What the task asks:
Count the lines in the data below where the string "returns" occurs, please, and give the number alone.

====== The input ======

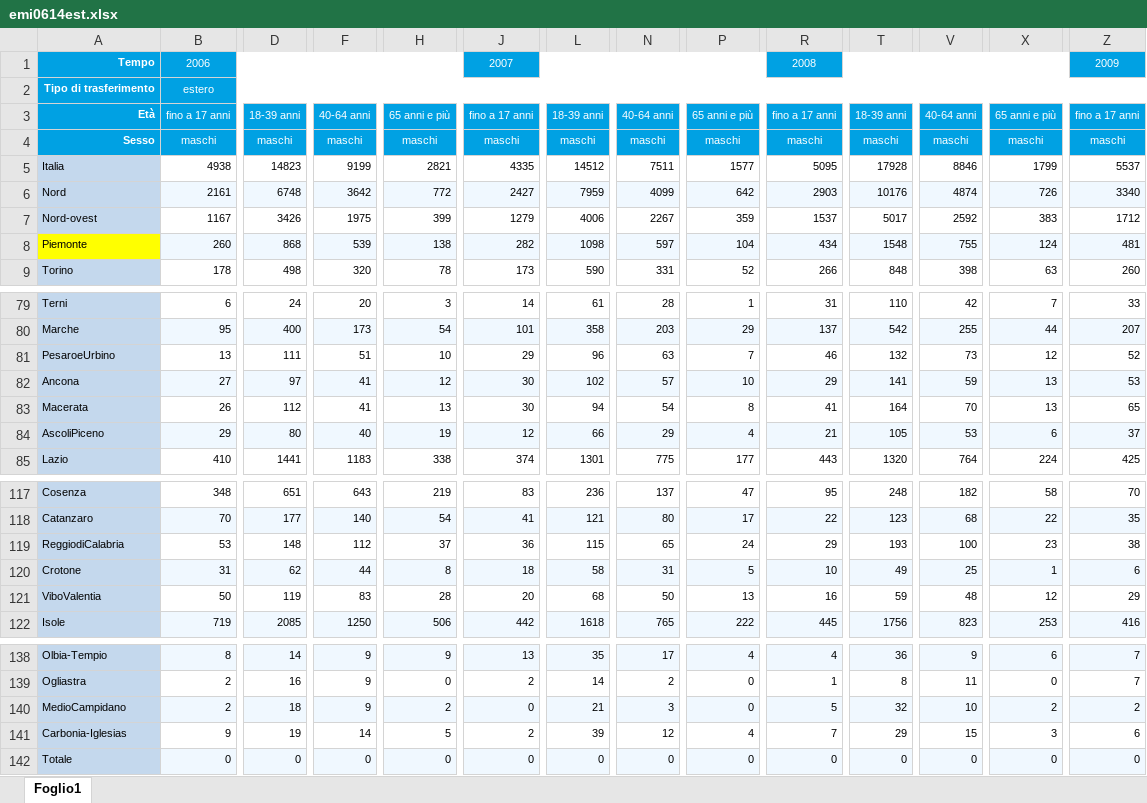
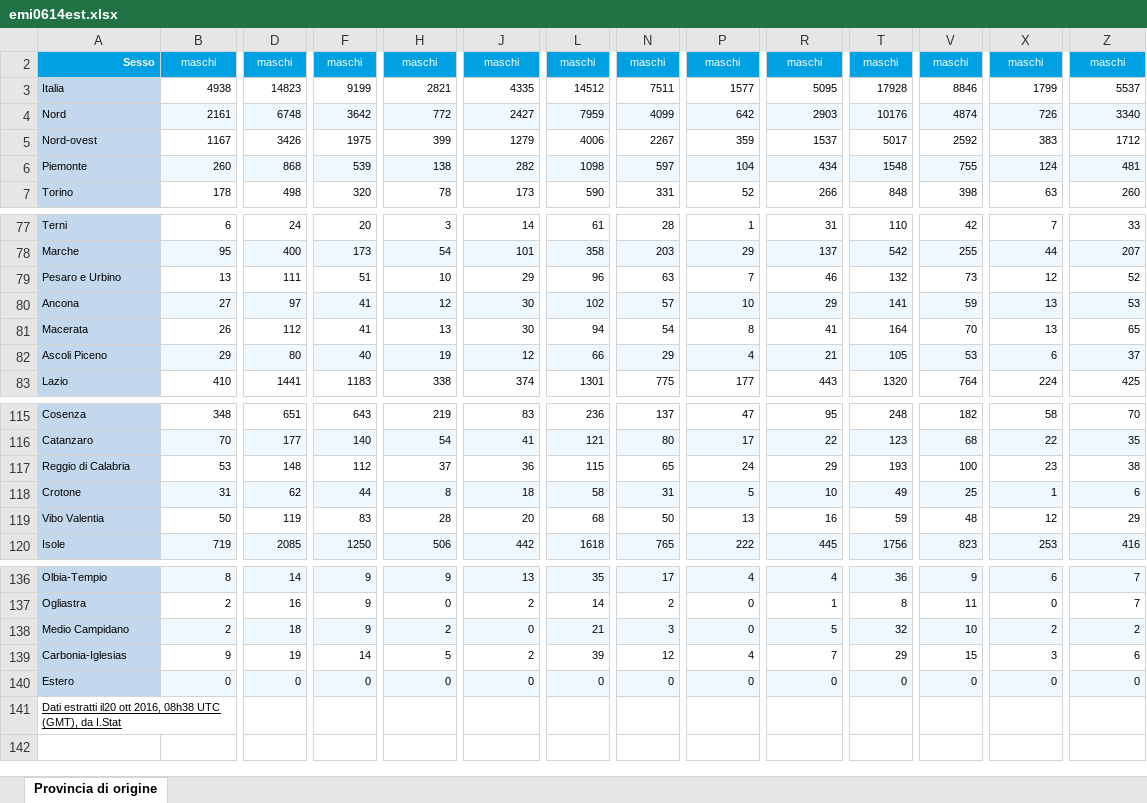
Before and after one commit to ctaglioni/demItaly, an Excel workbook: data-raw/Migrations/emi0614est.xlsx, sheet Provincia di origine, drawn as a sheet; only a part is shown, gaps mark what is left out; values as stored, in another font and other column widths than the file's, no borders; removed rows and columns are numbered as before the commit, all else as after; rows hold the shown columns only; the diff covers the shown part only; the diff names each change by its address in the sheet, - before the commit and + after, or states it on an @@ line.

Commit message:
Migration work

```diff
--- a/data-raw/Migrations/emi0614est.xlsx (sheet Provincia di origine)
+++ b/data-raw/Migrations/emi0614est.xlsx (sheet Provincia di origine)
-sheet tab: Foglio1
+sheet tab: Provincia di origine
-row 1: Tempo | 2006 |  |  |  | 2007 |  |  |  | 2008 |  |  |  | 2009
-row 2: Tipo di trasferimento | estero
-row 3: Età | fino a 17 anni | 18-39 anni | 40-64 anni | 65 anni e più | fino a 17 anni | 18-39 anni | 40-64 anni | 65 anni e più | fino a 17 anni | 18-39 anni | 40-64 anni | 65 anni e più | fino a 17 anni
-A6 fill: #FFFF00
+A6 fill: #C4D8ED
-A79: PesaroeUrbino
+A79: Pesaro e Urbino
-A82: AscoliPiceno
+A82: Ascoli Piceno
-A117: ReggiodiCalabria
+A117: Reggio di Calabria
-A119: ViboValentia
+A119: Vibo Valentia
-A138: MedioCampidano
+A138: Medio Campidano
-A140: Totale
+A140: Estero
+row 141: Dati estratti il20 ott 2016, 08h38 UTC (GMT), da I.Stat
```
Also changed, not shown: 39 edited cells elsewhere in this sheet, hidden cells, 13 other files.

======
====== The input ======

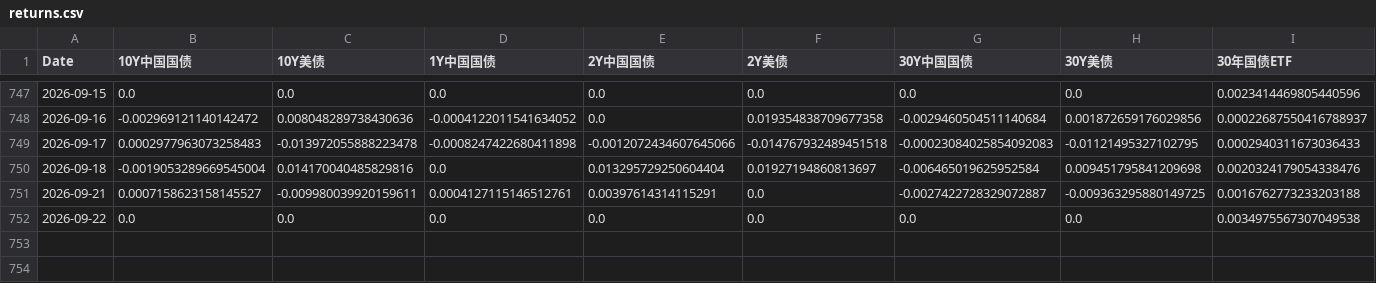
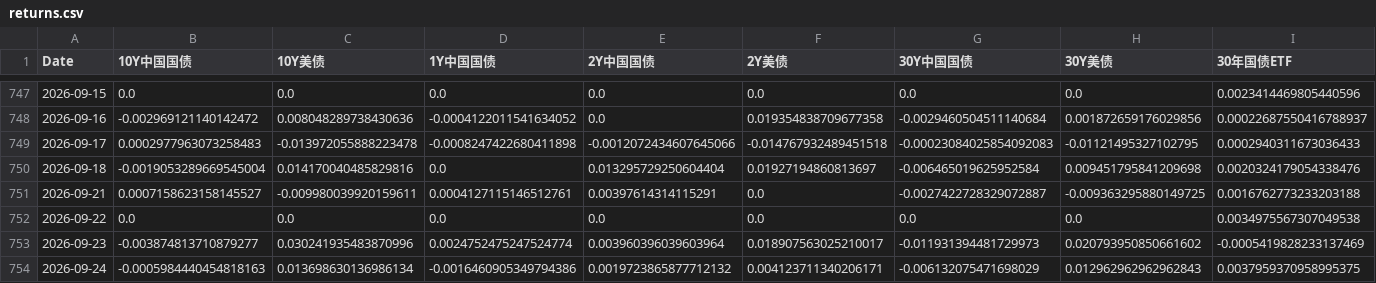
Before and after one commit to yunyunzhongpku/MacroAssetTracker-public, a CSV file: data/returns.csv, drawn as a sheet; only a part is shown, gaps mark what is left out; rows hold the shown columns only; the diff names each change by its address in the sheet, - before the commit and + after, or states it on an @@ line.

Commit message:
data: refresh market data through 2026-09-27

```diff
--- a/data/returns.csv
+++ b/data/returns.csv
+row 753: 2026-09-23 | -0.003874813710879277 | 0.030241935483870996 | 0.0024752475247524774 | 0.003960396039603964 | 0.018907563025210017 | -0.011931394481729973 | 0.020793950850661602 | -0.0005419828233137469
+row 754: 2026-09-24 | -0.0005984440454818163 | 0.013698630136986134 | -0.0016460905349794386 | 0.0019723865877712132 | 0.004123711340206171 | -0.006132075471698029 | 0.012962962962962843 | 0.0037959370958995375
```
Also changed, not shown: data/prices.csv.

======

Answer section:
3